» Aim of the task
Each line of the data below containing "beamfs" needs to be listed.

» Record set
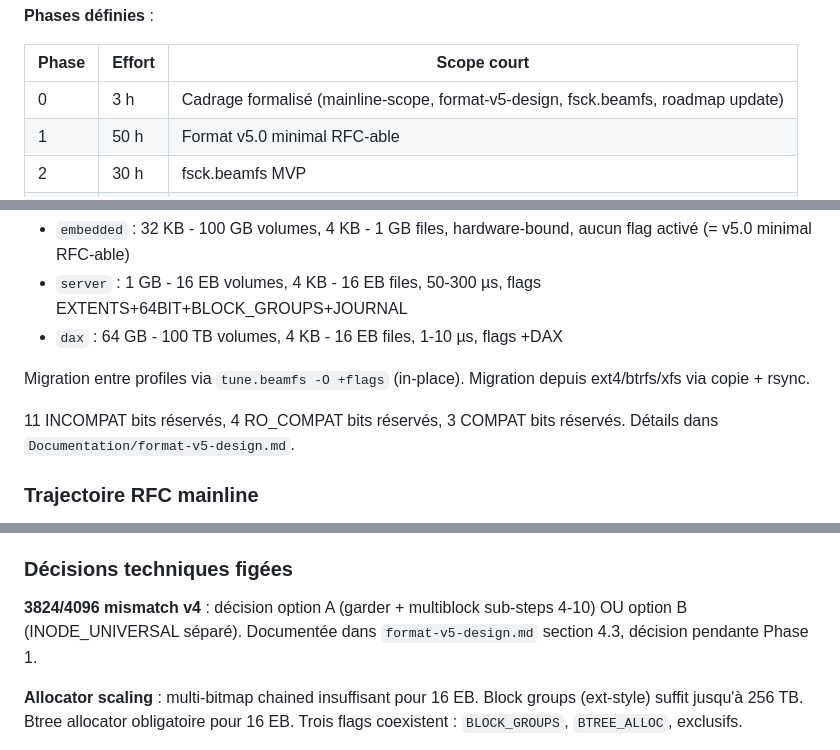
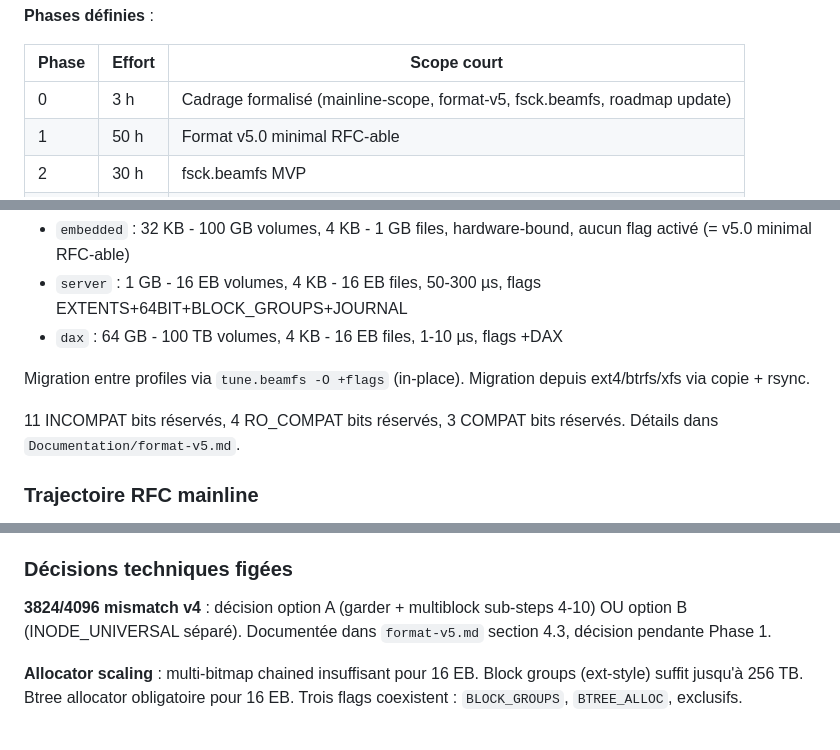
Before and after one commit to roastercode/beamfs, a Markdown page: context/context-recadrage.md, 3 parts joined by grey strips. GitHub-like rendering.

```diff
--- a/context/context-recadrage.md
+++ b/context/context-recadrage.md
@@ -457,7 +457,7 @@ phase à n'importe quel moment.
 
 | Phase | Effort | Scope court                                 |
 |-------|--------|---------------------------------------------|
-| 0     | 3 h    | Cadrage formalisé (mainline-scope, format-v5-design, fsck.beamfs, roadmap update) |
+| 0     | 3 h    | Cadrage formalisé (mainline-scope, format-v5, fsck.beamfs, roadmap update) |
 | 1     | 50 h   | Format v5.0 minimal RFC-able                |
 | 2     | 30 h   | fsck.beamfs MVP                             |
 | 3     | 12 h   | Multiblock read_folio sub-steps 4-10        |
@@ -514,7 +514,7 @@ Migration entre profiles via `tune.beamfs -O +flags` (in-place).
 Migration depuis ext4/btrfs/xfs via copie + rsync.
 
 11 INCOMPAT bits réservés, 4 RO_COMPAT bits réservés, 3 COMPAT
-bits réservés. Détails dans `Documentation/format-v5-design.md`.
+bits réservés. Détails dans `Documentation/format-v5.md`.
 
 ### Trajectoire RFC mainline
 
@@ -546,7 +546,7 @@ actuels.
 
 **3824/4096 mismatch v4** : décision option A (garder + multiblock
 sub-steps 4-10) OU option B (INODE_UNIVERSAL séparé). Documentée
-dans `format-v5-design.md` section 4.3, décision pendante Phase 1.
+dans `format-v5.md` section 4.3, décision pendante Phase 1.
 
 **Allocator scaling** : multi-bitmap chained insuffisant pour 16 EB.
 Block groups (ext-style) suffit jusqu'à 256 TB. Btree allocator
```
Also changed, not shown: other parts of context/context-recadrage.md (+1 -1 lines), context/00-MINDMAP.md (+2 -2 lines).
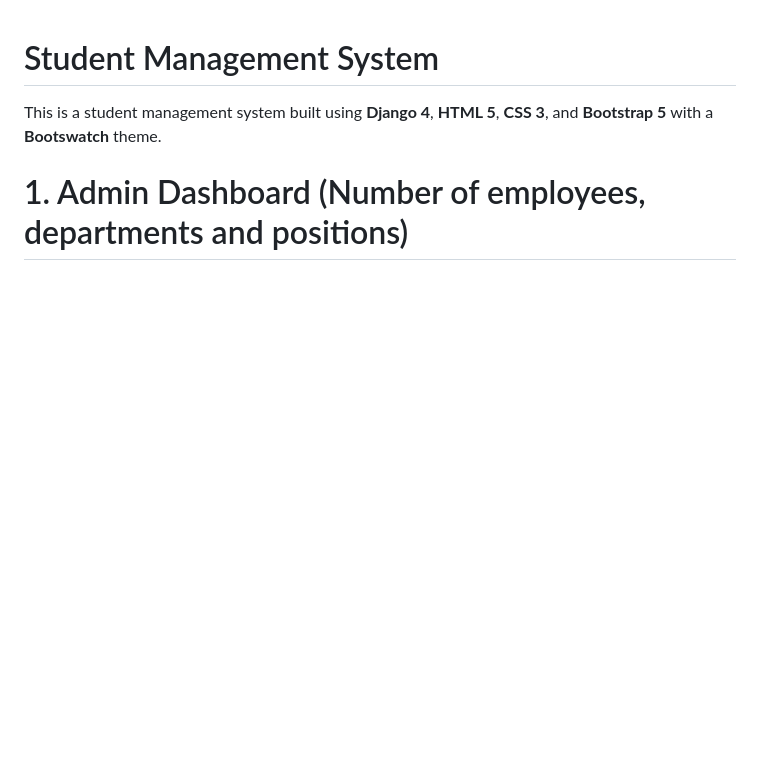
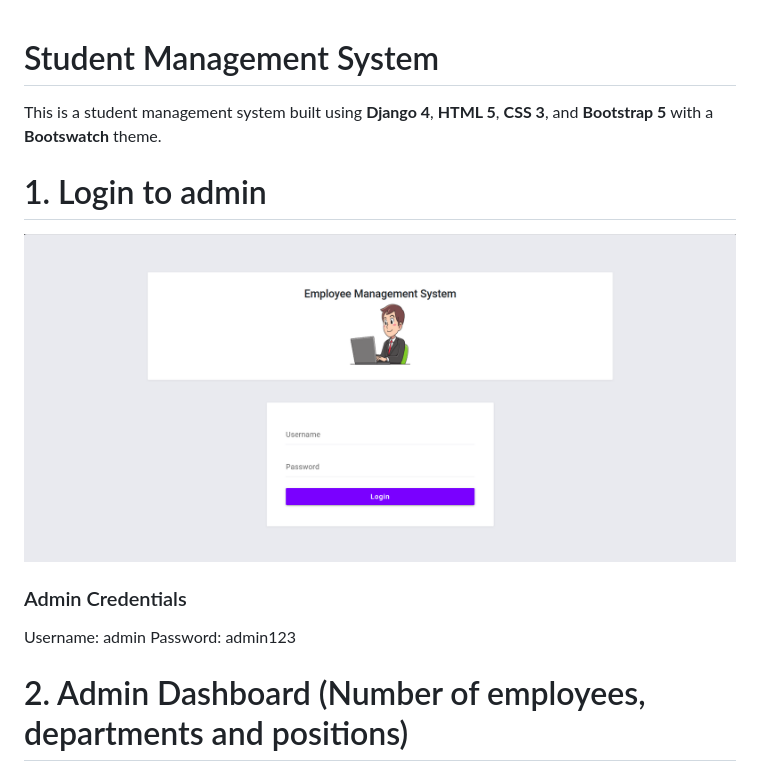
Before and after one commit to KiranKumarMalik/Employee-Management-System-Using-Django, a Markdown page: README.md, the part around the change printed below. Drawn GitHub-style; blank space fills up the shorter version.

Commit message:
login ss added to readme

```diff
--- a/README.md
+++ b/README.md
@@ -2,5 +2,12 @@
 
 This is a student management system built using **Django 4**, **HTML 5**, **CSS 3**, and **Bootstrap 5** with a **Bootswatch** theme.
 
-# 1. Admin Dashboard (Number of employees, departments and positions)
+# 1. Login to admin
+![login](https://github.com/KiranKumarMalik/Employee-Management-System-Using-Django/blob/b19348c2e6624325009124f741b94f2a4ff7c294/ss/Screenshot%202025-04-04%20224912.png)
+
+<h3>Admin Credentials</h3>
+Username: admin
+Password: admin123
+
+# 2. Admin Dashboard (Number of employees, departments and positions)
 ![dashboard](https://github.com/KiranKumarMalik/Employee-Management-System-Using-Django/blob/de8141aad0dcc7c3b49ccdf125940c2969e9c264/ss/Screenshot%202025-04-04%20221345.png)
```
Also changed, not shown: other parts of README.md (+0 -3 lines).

» Solution to this exercise
Before and after one commit to roastercode/beamfs, a Markdown page: context/context-recadrage.md, 3 parts joined by grey strips. GitHub-like rendering.
-| 0     | 3 h    | Cadrage formalisé (mainline-scope, format-v5-design, fsck.beamfs, roadmap update) |
+| 0     | 3 h    | Cadrage formalisé (mainline-scope, format-v5, fsck.beamfs, roadmap update) |
 | 2     | 30 h   | fsck.beamfs MVP                             |
@@ -514,7 +514,7 @@ Migration entre profiles via `tune.beamfs -O +flags` (in-place).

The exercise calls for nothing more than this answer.